South Charlotte

Focused on dog fighting

Shana Shuemate, 18, has wanted to be a veterinarian her whole life, so when she started thinking about what to do for her senior project at South Mecklenburg High, it only made sense to focus on animals.

After putting her sewing skills to work, Shuemate not only has completed a project but started a campaign.

Each high school senior in North Carolina must complete a research paper, product, presentation and portfolio based on a topic they determine during their junior year. Topics vary greatly from student to student, with most picking a subject of personal interest.

When Shuemate heard about NFL player Michael Vick's dog-fighting scandal in 2007, she was particularly moved by the helpless animals involved. "I wanted to do something that would help the animals in our community, and dog fighting is just a whole bunch of animal abuse," said Shuemate.

Piggybacking on the awareness created by the Vick sandal, Shuemate decided her project would increase awareness about dog fighting and raise funds for organizations like the Humane Society that help abused animals.

The idea for her project's product came from her Apparel II class at South Meck High. The class makes a variety of items that it sells to raise funds for class supplies. One of its biggest sellers is key chains.

"I figured that was a good way to get the word out about dog fighting," Shuemate said.

After choosing the fabric, Shuemate used her teacher's embroidery machine to make the letters "S.T.F.," for "Survive the Fight," on each key chain. She then borrowed a sewing machine to shape the fabric into neat rectangles attached to key rings.

Shuemate also added a laminated tag to each ring that includes the Web address of the site she created to spread awareness.

"I've been selling the key chains at school and people ask me about them," Shuemate said. "It's been spreading through word of mouth."

So far, she has sold more than 30 key chains for $3 each. She is donating the more than $100 she's raised to the Humane Society of Charlotte.

Through her website and Facebook page, Shuemate has links to news articles, graphs and photos about dog fighting. She makes it clear that instances of dog fighting are on the rise. In Philadelphia alone, it has jumped from less than 100 cases in 2004 to 1,177 cases in 2010.

Shuemate explained that the best way to stop dog fighting is to alert the authorities if you have suspicions it is occurring and to donate to organizations like the Humane Society, ASPCA and PITA, which fight against it.
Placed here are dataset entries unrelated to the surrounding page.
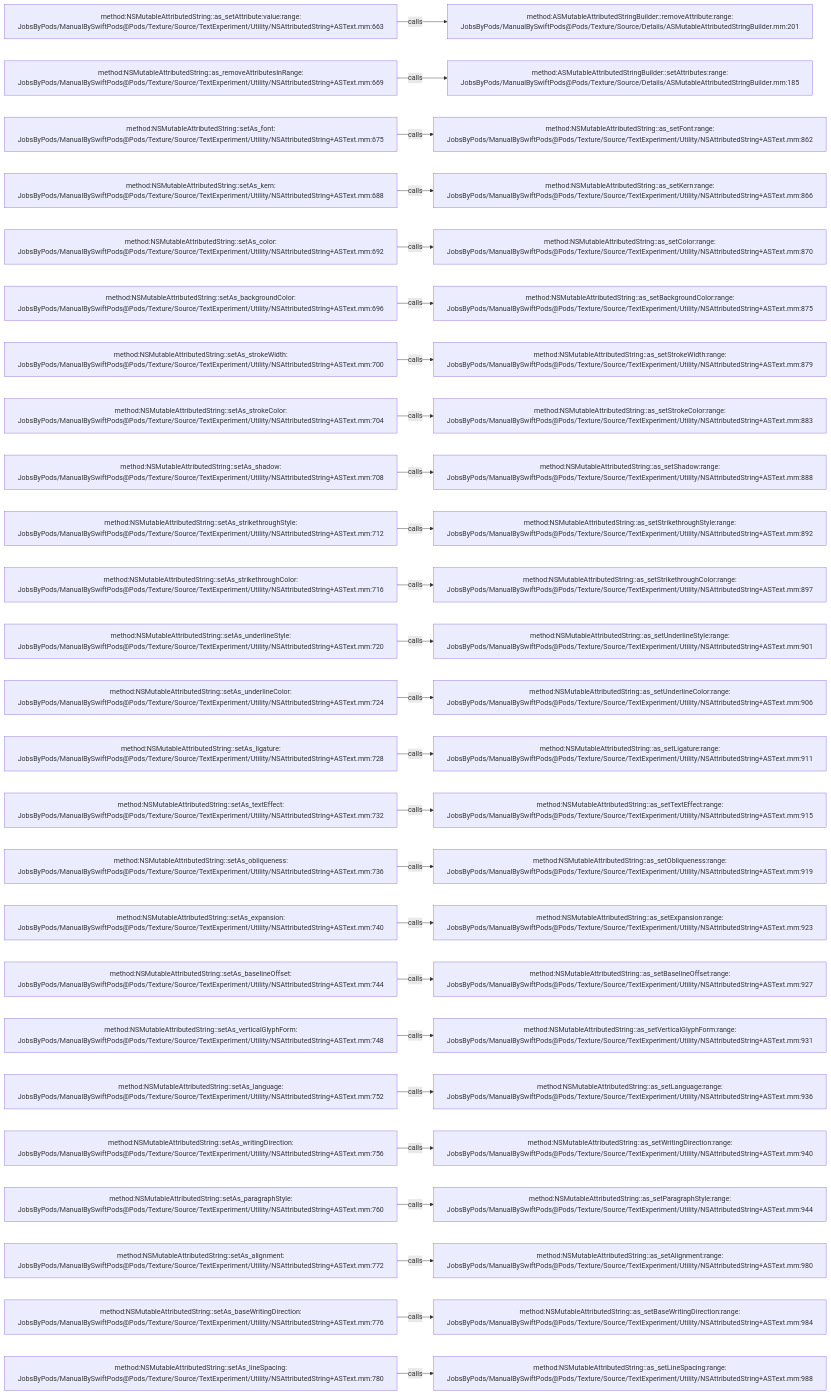
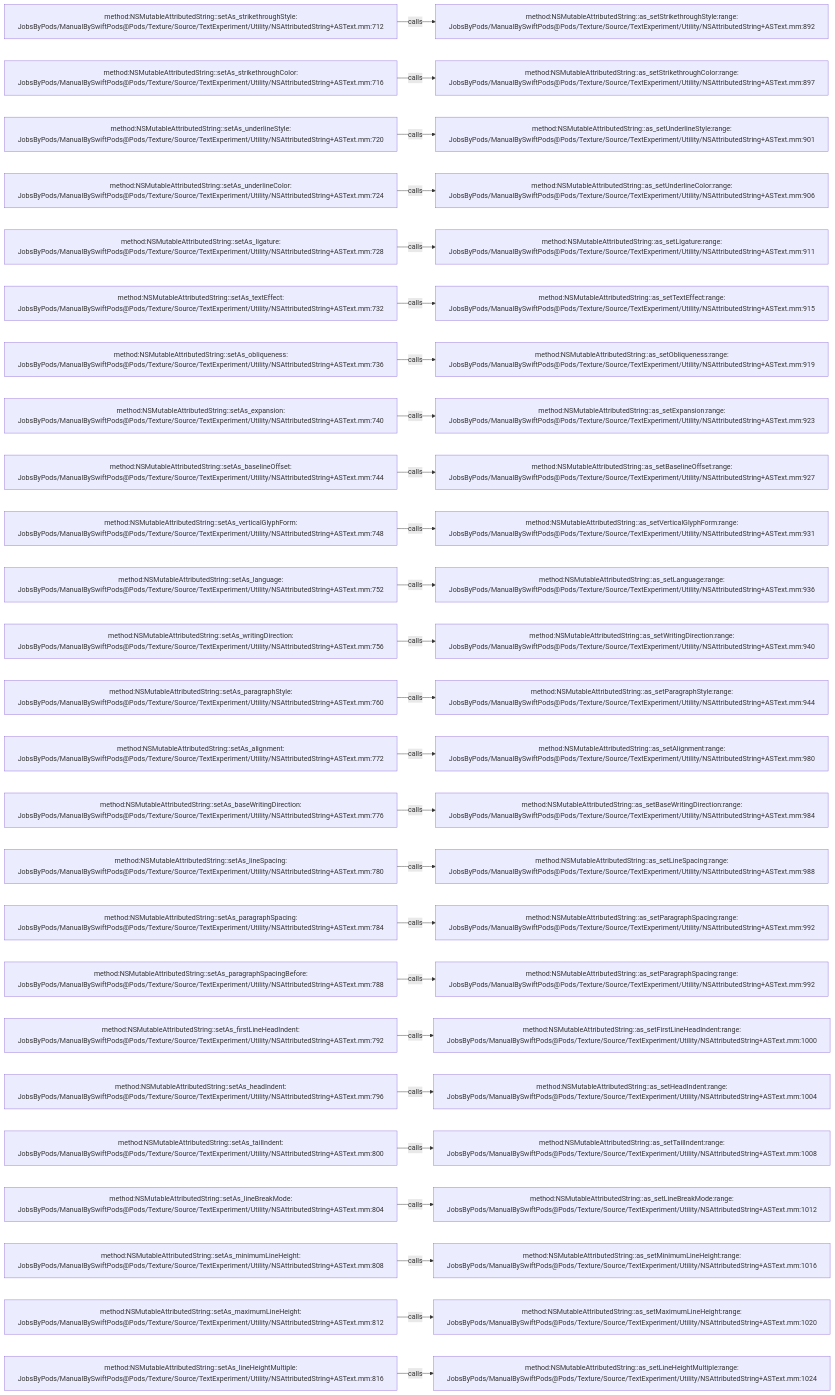
One commit to JobsKits/JobsSwiftBaseConfigDemo changed the diagram in .codegraph/codegraph.md/graphs/calls-144.md. Above: the diagram before and after it, drawn with Mermaid. The commit also changed 707 other files, not shown here.

````diff
--- a/.codegraph/codegraph.md/graphs/calls-144.md
+++ b/.codegraph/codegraph.md/graphs/calls-144.md
@@ -13,78 +13,78 @@
 ```mermaid
 flowchart LR
-  S1["method:NSMutableAttributedString::as_setAttribute:value:range:<br/>JobsByPods/ManualBySwiftPods@Pods/Texture/Source/TextExperiment/Utility/NSAttributedString+ASText.mm:663"]
-  T1["method:ASMutableAttributedStringBuilder::removeAttribute:range:<br/>JobsByPods/ManualBySwiftPods@Pods/Texture/Source/Details/ASMutableAttributedStringBuilder.mm:201"]
+  S1["method:NSMutableAttributedString::setAs_strikethroughStyle:<br/>JobsByPods/ManualBySwiftPods@Pods/Texture/Source/TextExperiment/Utility/NSAttributedString+ASText.mm:712"]
+  T1["method:NSMutableAttributedString::as_setStrikethroughStyle:range:<br/>JobsByPods/ManualBySwiftPods@Pods/Texture/Source/TextExperiment/Utility/NSAttributedString+ASText.mm:892"]
   S1 -->|calls| T1
-  S2["method:NSMutableAttributedString::as_removeAttributesInRange:<br/>JobsByPods/ManualBySwiftPods@Pods/Texture/Source/TextExperiment/Utility/NSAttributedString+ASText.mm:669"]
-  T2["method:ASMutableAttributedStringBuilder::setAttributes:range:<br/>JobsByPods/ManualBySwiftPods@Pods/Texture/Source/Details/ASMutableAttributedStringBuilder.mm:185"]
+  S2["method:NSMutableAttributedString::setAs_strikethroughColor:<br/>JobsByPods/ManualBySwiftPods@Pods/Texture/Source/TextExperiment/Utility/NSAttributedString+ASText.mm:716"]
+  T2["method:NSMutableAttributedString::as_setStrikethroughColor:range:<br/>JobsByPods/ManualBySwiftPods@Pods/Texture/Source/TextExperiment/Utility/NSAttributedString+ASText.mm:897"]
   S2 -->|calls| T2
-  S3["method:NSMutableAttributedString::setAs_font:<br/>JobsByPods/ManualBySwiftPods@Pods/Texture/Source/TextExperiment/Utility/NSAttributedString+ASText.mm:675"]
-  T3["method:NSMutableAttributedString::as_setFont:range:<br/>JobsByPods/ManualBySwiftPods@Pods/Texture/Source/TextExperiment/Utility/NSAttributedString+ASText.mm:862"]
+  S3["method:NSMutableAttributedString::setAs_underlineStyle:<br/>JobsByPods/ManualBySwiftPods@Pods/Texture/Source/TextExperiment/Utility/NSAttributedString+ASText.mm:720"]
+  T3["method:NSMutableAttributedString::as_setUnderlineStyle:range:<br/>JobsByPods/ManualBySwiftPods@Pods/Texture/Source/TextExperiment/Utility/NSAttributedString+ASText.mm:901"]
   S3 -->|calls| T3
-  S4["method:NSMutableAttributedString::setAs_kern:<br/>JobsByPods/ManualBySwiftPods@Pods/Texture/Source/TextExperiment/Utility/NSAttributedString+ASText.mm:688"]
-  T4["method:NSMutableAttributedString::as_setKern:range:<br/>JobsByPods/ManualBySwiftPods@Pods/Texture/Source/TextExperiment/Utility/NSAttributedString+ASText.mm:866"]
+  S4["method:NSMutableAttributedString::setAs_underlineColor:<br/>JobsByPods/ManualBySwiftPods@Pods/Texture/Source/TextExperiment/Utility/NSAttributedString+ASText.mm:724"]
+  T4["method:NSMutableAttributedString::as_setUnderlineColor:range:<br/>JobsByPods/ManualBySwiftPods@Pods/Texture/Source/TextExperiment/Utility/NSAttributedString+ASText.mm:906"]
   S4 -->|calls| T4
-  S5["method:NSMutableAttributedString::setAs_color:<br/>JobsByPods/ManualBySwiftPods@Pods/Texture/Source/TextExperiment/Utility/NSAttributedString+ASText.mm:692"]
-  T5["method:NSMutableAttributedString::as_setColor:range:<br/>JobsByPods/ManualBySwiftPods@Pods/Texture/Source/TextExperiment/Utility/NSAttributedString+ASText.mm:870"]
+  S5["method:NSMutableAttributedString::setAs_ligature:<br/>JobsByPods/ManualBySwiftPods@Pods/Texture/Source/TextExperiment/Utility/NSAttributedString+ASText.mm:728"]
+  T5["method:NSMutableAttributedString::as_setLigature:range:<br/>JobsByPods/ManualBySwiftPods@Pods/Texture/Source/TextExperiment/Utility/NSAttributedString+ASText.mm:911"]
   S5 -->|calls| T5
-  S6["method:NSMutableAttributedString::setAs_backgroundColor:<br/>JobsByPods/ManualBySwiftPods@Pods/Texture/Source/TextExperiment/Utility/NSAttributedString+ASText.mm:696"]
-  T6["method:NSMutableAttributedString::as_setBackgroundColor:range:<br/>JobsByPods/ManualBySwiftPods@Pods/Texture/Source/TextExperiment/Utility/NSAttributedString+ASText.mm:875"]
+  S6["method:NSMutableAttributedString::setAs_textEffect:<br/>JobsByPods/ManualBySwiftPods@Pods/Texture/Source/TextExperiment/Utility/NSAttributedString+ASText.mm:732"]
+  T6["method:NSMutableAttributedString::as_setTextEffect:range:<br/>JobsByPods/ManualBySwiftPods@Pods/Texture/Source/TextExperiment/Utility/NSAttributedString+ASText.mm:915"]
   S6 -->|calls| T6
-  S7["method:NSMutableAttributedString::setAs_strokeWidth:<br/>JobsByPods/ManualBySwiftPods@Pods/Texture/Source/TextExperiment/Utility/NSAttributedString+ASText.mm:700"]
-  T7["method:NSMutableAttributedString::as_setStrokeWidth:range:<br/>JobsByPods/ManualBySwiftPods@Pods/Texture/Source/TextExperiment/Utility/NSAttributedString+ASText.mm:879"]
+  S7["method:NSMutableAttributedString::setAs_obliqueness:<br/>JobsByPods/ManualBySwiftPods@Pods/Texture/Source/TextExperiment/Utility/NSAttributedString+ASText.mm:736"]
+  T7["method:NSMutableAttributedString::as_setObliqueness:range:<br/>JobsByPods/ManualBySwiftPods@Pods/Texture/Source/TextExperiment/Utility/NSAttributedString+ASText.mm:919"]
   S7 -->|calls| T7
-  S8["method:NSMutableAttributedString::setAs_strokeColor:<br/>JobsByPods/ManualBySwiftPods@Pods/Texture/Source/TextExperiment/Utility/NSAttributedString+ASText.mm:704"]
-  T8["method:NSMutableAttributedString::as_setStrokeColor:range:<br/>JobsByPods/ManualBySwiftPods@Pods/Texture/Source/TextExperiment/Utility/NSAttributedString+ASText.mm:883"]
+  S8["method:NSMutableAttributedString::setAs_expansion:<br/>JobsByPods/ManualBySwiftPods@Pods/Texture/Source/TextExperiment/Utility/NSAttributedString+ASText.mm:740"]
+  T8["method:NSMutableAttributedString::as_setExpansion:range:<br/>JobsByPods/ManualBySwiftPods@Pods/Texture/Source/TextExperiment/Utility/NSAttributedString+ASText.mm:923"]
   S8 -->|calls| T8
-  S9["method:NSMutableAttributedString::setAs_shadow:<br/>JobsByPods/ManualBySwiftPods@Pods/Texture/Source/TextExperiment/Utility/NSAttributedString+ASText.mm:708"]
-  T9["method:NSMutableAttributedString::as_setShadow:range:<br/>JobsByPods/ManualBySwiftPods@Pods/Texture/Source/TextExperiment/Utility/NSAttributedString+ASText.mm:888"]
+  S9["method:NSMutableAttributedString::setAs_baselineOffset:<br/>JobsByPods/ManualBySwiftPods@Pods/Texture/Source/TextExperiment/Utility/NSAttributedString+ASText.mm:744"]
+  T9["method:NSMutableAttributedString::as_setBaselineOffset:range:<br/>JobsByPods/ManualBySwiftPods@Pods/Texture/Source/TextExperiment/Utility/NSAttributedString+ASText.mm:927"]
   S9 -->|calls| T9
-  S10["method:NSMutableAttributedString::setAs_strikethroughStyle:<br/>JobsByPods/ManualBySwiftPods@Pods/Texture/Source/TextExperiment/Utility/NSAttributedString+ASText.mm:712"]
-  T10["method:NSMutableAttributedString::as_setStrikethroughStyle:range:<br/>JobsByPods/ManualBySwiftPods@Pods/Texture/Source/TextExperiment/Utility/NSAttributedString+ASText.mm:892"]
+  S10["method:NSMutableAttributedString::setAs_verticalGlyphForm:<br/>JobsByPods/ManualBySwiftPods@Pods/Texture/Source/TextExperiment/Utility/NSAttributedString+ASText.mm:748"]
+  T10["method:NSMutableAttributedString::as_setVerticalGlyphForm:range:<br/>JobsByPods/ManualBySwiftPods@Pods/Texture/Source/TextExperiment/Utility/NSAttributedString+ASText.mm:931"]
   S10 -->|calls| T10
-  S11["method:NSMutableAttributedString::setAs_strikethroughColor:<br/>JobsByPods/ManualBySwiftPods@Pods/Texture/Source/TextExperiment/Utility/NSAttributedString+ASText.mm:716"]
-  T11["method:NSMutableAttributedString::as_setStrikethroughColor:range:<br/>JobsByPods/ManualBySwiftPods@Pods/Texture/Source/TextExperiment/Utility/NSAttributedString+ASText.mm:897"]
+  S11["method:NSMutableAttributedString::setAs_language:<br/>JobsByPods/ManualBySwiftPods@Pods/Texture/Source/TextExperiment/Utility/NSAttributedString+ASText.mm:752"]
+  T11["method:NSMutableAttributedString::as_setLanguage:range:<br/>JobsByPods/ManualBySwiftPods@Pods/Texture/Source/TextExperiment/Utility/NSAttributedString+ASText.mm:936"]
   S11 -->|calls| T11
-  S12["method:NSMutableAttributedString::setAs_underlineStyle:<br/>JobsByPods/ManualBySwiftPods@Pods/Texture/Source/TextExperiment/Utility/NSAttributedString+ASText.mm:720"]
-  T12["method:NSMutableAttributedString::as_setUnderlineStyle:range:<br/>JobsByPods/ManualBySwiftPods@Pods/Texture/Source/TextExperiment/Utility/NSAttributedString+ASText.mm:901"]
+  S12["method:NSMutableAttributedString::setAs_writingDirection:<br/>JobsByPods/ManualBySwiftPods@Pods/Texture/Source/TextExperiment/Utility/NSAttributedString+ASText.mm:756"]
+  T12["method:NSMutableAttributedString::as_setWritingDirection:range:<br/>JobsByPods/ManualBySwiftPods@Pods/Texture/Source/TextExperiment/Utility/NSAttributedString+ASText.mm:940"]
   S12 -->|calls| T12
-  S13["method:NSMutableAttributedString::setAs_underlineColor:<br/>JobsByPods/ManualBySwiftPods@Pods/Texture/Source/TextExperiment/Utility/NSAttributedString+ASText.mm:724"]
-  T13["method:NSMutableAttributedString::as_setUnderlineColor:range:<br/>JobsByPods/ManualBySwiftPods@Pods/Texture/Source/TextExperiment/Utility/NSAttributedString+ASText.mm:906"]
+  S13["method:NSMutableAttributedString::setAs_paragraphStyle:<br/>JobsByPods/ManualBySwiftPods@Pods/Texture/Source/TextExperiment/Utility/NSAttributedString+ASText.mm:760"]
+  T13["method:NSMutableAttributedString::as_setParagraphStyle:range:<br/>JobsByPods/ManualBySwiftPods@Pods/Texture/Source/TextExperiment/Utility/NSAttributedString+ASText.mm:944"]
   S13 -->|calls| T13
-  S14["method:NSMutableAttributedString::setAs_ligature:<br/>JobsByPods/ManualBySwiftPods@Pods/Texture/Source/TextExperiment/Utility/NSAttributedString+ASText.mm:728"]
-  T14["method:NSMutableAttributedString::as_setLigature:range:<br/>JobsByPods/ManualBySwiftPods@Pods/Texture/Source/TextExperiment/Utility/NSAttributedString+ASText.mm:911"]
+  S14["method:NSMutableAttributedString::setAs_alignment:<br/>JobsByPods/ManualBySwiftPods@Pods/Texture/Source/TextExperiment/Utility/NSAttributedString+ASText.mm:772"]
+  T14["method:NSMutableAttributedString::as_setAlignment:range:<br/>JobsByPods/ManualBySwiftPods@Pods/Texture/Source/TextExperiment/Utility/NSAttributedString+ASText.mm:980"]
   S14 -->|calls| T14
-  S15["method:NSMutableAttributedString::setAs_textEffect:<br/>JobsByPods/ManualBySwiftPods@Pods/Texture/Source/TextExperiment/Utility/NSAttributedString+ASText.mm:732"]
-  T15["method:NSMutableAttributedString::as_setTextEffect:range:<br/>JobsByPods/ManualBySwiftPods@Pods/Texture/Source/TextExperiment/Utility/NSAttributedString+ASText.mm:915"]
+  S15["method:NSMutableAttributedString::setAs_baseWritingDirection:<br/>JobsByPods/ManualBySwiftPods@Pods/Texture/Source/TextExperiment/Utility/NSAttributedString+ASText.mm:776"]
+  T15["method:NSMutableAttributedString::as_setBaseWritingDirection:range:<br/>JobsByPods/ManualBySwiftPods@Pods/Texture/Source/TextExperiment/Utility/NSAttributedString+ASText.mm:984"]
   S15 -->|calls| T15
-  S16["method:NSMutableAttributedString::setAs_obliqueness:<br/>JobsByPods/ManualBySwiftPods@Pods/Texture/Source/TextExperiment/Utility/NSAttributedString+ASText.mm:736"]
-  T16["method:NSMutableAttributedString::as_setObliqueness:range:<br/>JobsByPods/ManualBySwiftPods@Pods/Texture/Source/TextExperiment/Utility/NSAttributedString+ASText.mm:919"]
+  S16["method:NSMutableAttributedString::setAs_lineSpacing:<br/>JobsByPods/ManualBySwiftPods@Pods/Texture/Source/TextExperiment/Utility/NSAttributedString+ASText.mm:780"]
+  T16["method:NSMutableAttributedString::as_setLineSpacing:range:<br/>JobsByPods/ManualBySwiftPods@Pods/Texture/Source/TextExperiment/Utility/NSAttributedString+ASText.mm:988"]
   S16 -->|calls| T16
-  S17["method:NSMutableAttributedString::setAs_expansion:<br/>JobsByPods/ManualBySwiftPods@Pods/Texture/Source/TextExperiment/Utility/NSAttributedString+ASText.mm:740"]
-  T17["method:NSMutableAttributedString::as_setExpansion:range:<br/>JobsByPods/ManualBySwiftPods@Pods/Texture/Source/TextExperiment/Utility/NSAttributedString+ASText.mm:923"]
+  S17["method:NSMutableAttributedString::setAs_paragraphSpacing:<br/>JobsByPods/ManualBySwiftPods@Pods/Texture/Source/TextExperiment/Utility/NSAttributedString+ASText.mm:784"]
+  T17["method:NSMutableAttributedString::as_setParagraphSpacing:range:<br/>JobsByPods/ManualBySwiftPods@Pods/Texture/Source/TextExperiment/Utility/NSAttributedString+ASText.mm:992"]
   S17 -->|calls| T17
-  S18["method:NSMutableAttributedString::setAs_baselineOffset:<br/>JobsByPods/ManualBySwiftPods@Pods/Texture/Source/TextExperiment/Utility/NSAttributedString+ASText.mm:744"]
-  T18["method:NSMutableAttributedString::as_setBaselineOffset:range:<br/>JobsByPods/ManualBySwiftPods@Pods/Texture/Source/TextExperiment/Utility/NSAttributedString+ASText.mm:927"]
+  S18["method:NSMutableAttributedString::setAs_paragraphSpacingBefore:<br/>JobsByPods/ManualBySwiftPods@Pods/Texture/Source/TextExperiment/Utility/NSAttributedString+ASText.mm:788"]
+  T18["method:NSMutableAttributedString::as_setParagraphSpacing:range:<br/>JobsByPods/ManualBySwiftPods@Pods/Texture/Source/TextExperiment/Utility/NSAttributedString+ASText.mm:992"]
   S18 -->|calls| T18
-  S19["method:NSMutableAttributedString::setAs_verticalGlyphForm:<br/>JobsByPods/ManualBySwiftPods@Pods/Texture/Source/TextExperiment/Utility/NSAttributedString+ASText.mm:748"]
-  T19["method:NSMutableAttributedString::as_setVerticalGlyphForm:range:<br/>JobsByPods/ManualBySwiftPods@Pods/Texture/Source/TextExperiment/Utility/NSAttributedString+ASText.mm:931"]
+  S19["method:NSMutableAttributedString::setAs_firstLineHeadIndent:<br/>JobsByPods/ManualBySwiftPods@Pods/Texture/Source/TextExperiment/Utility/NSAttributedString+ASText.mm:792"]
+  T19["method:NSMutableAttributedString::as_setFirstLineHeadIndent:range:<br/>JobsByPods/ManualBySwiftPods@Pods/Texture/Source/TextExperiment/Utility/NSAttributedString+ASText.mm:1000"]
   S19 -->|calls| T19
-  S20["method:NSMutableAttributedString::setAs_language:<br/>JobsByPods/ManualBySwiftPods@Pods/Texture/Source/TextExperiment/Utility/NSAttributedString+ASText.mm:752"]
-  T20["method:NSMutableAttributedString::as_setLanguage:range:<br/>JobsByPods/ManualBySwiftPods@Pods/Texture/Source/TextExperiment/Utility/NSAttributedString+ASText.mm:936"]
+  S20["method:NSMutableAttributedString::setAs_headIndent:<br/>JobsByPods/ManualBySwiftPods@Pods/Texture/Source/TextExperiment/Utility/NSAttributedString+ASText.mm:796"]
+  T20["method:NSMutableAttributedString::as_setHeadIndent:range:<br/>JobsByPods/ManualBySwiftPods@Pods/Texture/Source/TextExperiment/Utility/NSAttributedString+ASText.mm:1004"]
   S20 -->|calls| T20
-  S21["method:NSMutableAttributedString::setAs_writingDirection:<br/>JobsByPods/ManualBySwiftPods@Pods/Texture/Source/TextExperiment/Utility/NSAttributedString+ASText.mm:756"]
-  T21["method:NSMutableAttributedString::as_setWritingDirection:range:<br/>JobsByPods/ManualBySwiftPods@Pods/Texture/Source/TextExperiment/Utility/NSAttributedString+ASText.mm:940"]
+  S21["method:NSMutableAttributedString::setAs_tailIndent:<br/>JobsByPods/ManualBySwiftPods@Pods/Texture/Source/TextExperiment/Utility/NSAttributedString+ASText.mm:800"]
+  T21["method:NSMutableAttributedString::as_setTailIndent:range:<br/>JobsByPods/ManualBySwiftPods@Pods/Texture/Source/TextExperiment/Utility/NSAttributedString+ASText.mm:1008"]
   S21 -->|calls| T21
-  S22["method:NSMutableAttributedString::setAs_paragraphStyle:<br/>JobsByPods/ManualBySwiftPods@Pods/Texture/Source/TextExperiment/Utility/NSAttributedString+ASText.mm:760"]
-  T22["method:NSMutableAttributedString::as_setParagraphStyle:range:<br/>JobsByPods/ManualBySwiftPods@Pods/Texture/Source/TextExperiment/Utility/NSAttributedString+ASText.mm:944"]
+  S22["method:NSMutableAttributedString::setAs_lineBreakMode:<br/>JobsByPods/ManualBySwiftPods@Pods/Texture/Source/TextExperiment/Utility/NSAttributedString+ASText.mm:804"]
+  T22["method:NSMutableAttributedString::as_setLineBreakMode:range:<br/>JobsByPods/ManualBySwiftPods@Pods/Texture/Source/TextExperiment/Utility/NSAttributedString+ASText.mm:1012"]
   S22 -->|calls| T22
-  S23["method:NSMutableAttributedString::setAs_alignment:<br/>JobsByPods/ManualBySwiftPods@Pods/Texture/Source/TextExperiment/Utility/NSAttributedString+ASText.mm:772"]
-  T23["method:NSMutableAttributedString::as_setAlignment:range:<br/>JobsByPods/ManualBySwiftPods@Pods/Texture/Source/TextExperiment/Utility/NSAttributedString+ASText.mm:980"]
+  S23["method:NSMutableAttributedString::setAs_minimumLineHeight:<br/>JobsByPods/ManualBySwiftPods@Pods/Texture/Source/TextExperiment/Utility/NSAttributedString+ASText.mm:808"]
+  T23["method:NSMutableAttributedString::as_setMinimumLineHeight:range:<br/>JobsByPods/ManualBySwiftPods@Pods/Texture/Source/TextExperiment/Utility/NSAttributedString+ASText.mm:1016"]
   S23 -->|calls| T23
-  S24["method:NSMutableAttributedString::setAs_baseWritingDirection:<br/>JobsByPods/ManualBySwiftPods@Pods/Texture/Source/TextExperiment/Utility/NSAttributedString+ASText.mm:776"]
-  T24["method:NSMutableAttributedString::as_setBaseWritingDirection:range:<br/>JobsByPods/ManualBySwiftPods@Pods/Texture/Source/TextExperiment/Utility/NSAttributedString+ASText.mm:984"]
+  S24["method:NSMutableAttributedString::setAs_maximumLineHeight:<br/>JobsByPods/ManualBySwiftPods@Pods/Texture/Source/TextExperiment/Utility/NSAttributedString+ASText.mm:812"]
+  T24["method:NSMutableAttributedString::as_setMaximumLineHeight:range:<br/>JobsByPods/ManualBySwiftPods@Pods/Texture/Source/TextExperiment/Utility/NSAttributedString+ASText.mm:1020"]
   S24 -->|calls| T24
-  S25["method:NSMutableAttributedString::setAs_lineSpacing:<br/>JobsByPods/ManualBySwiftPods@Pods/Texture/Source/TextExperiment/Utility/NSAttributedString+ASText.mm:780"]
-  T25["method:NSMutableAttributedString::as_setLineSpacing:range:<br/>JobsByPods/ManualBySwiftPods@Pods/Texture/Source/TextExperiment/Utility/NSAttributedString+ASText.mm:988"]
+  S25["method:NSMutableAttributedString::setAs_lineHeightMultiple:<br/>JobsByPods/ManualBySwiftPods@Pods/Texture/Source/TextExperiment/Utility/NSAttributedString+ASText.mm:816"]
+  T25["method:NSMutableAttributedString::as_setLineHeightMultiple:range:<br/>JobsByPods/ManualBySwiftPods@Pods/Texture/Source/TextExperiment/Utility/NSAttributedString+ASText.mm:1024"]
   S25 -->|calls| T25
 ```
````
Having been accepted to UNC Greensboro next year, Shuemate plans to minor in pre-veterinary medicine and then go to veterinary school.

Other than her interest in animals, Shuemate also enjoys history, and she hopes to major in classical studies before going to veterinary school.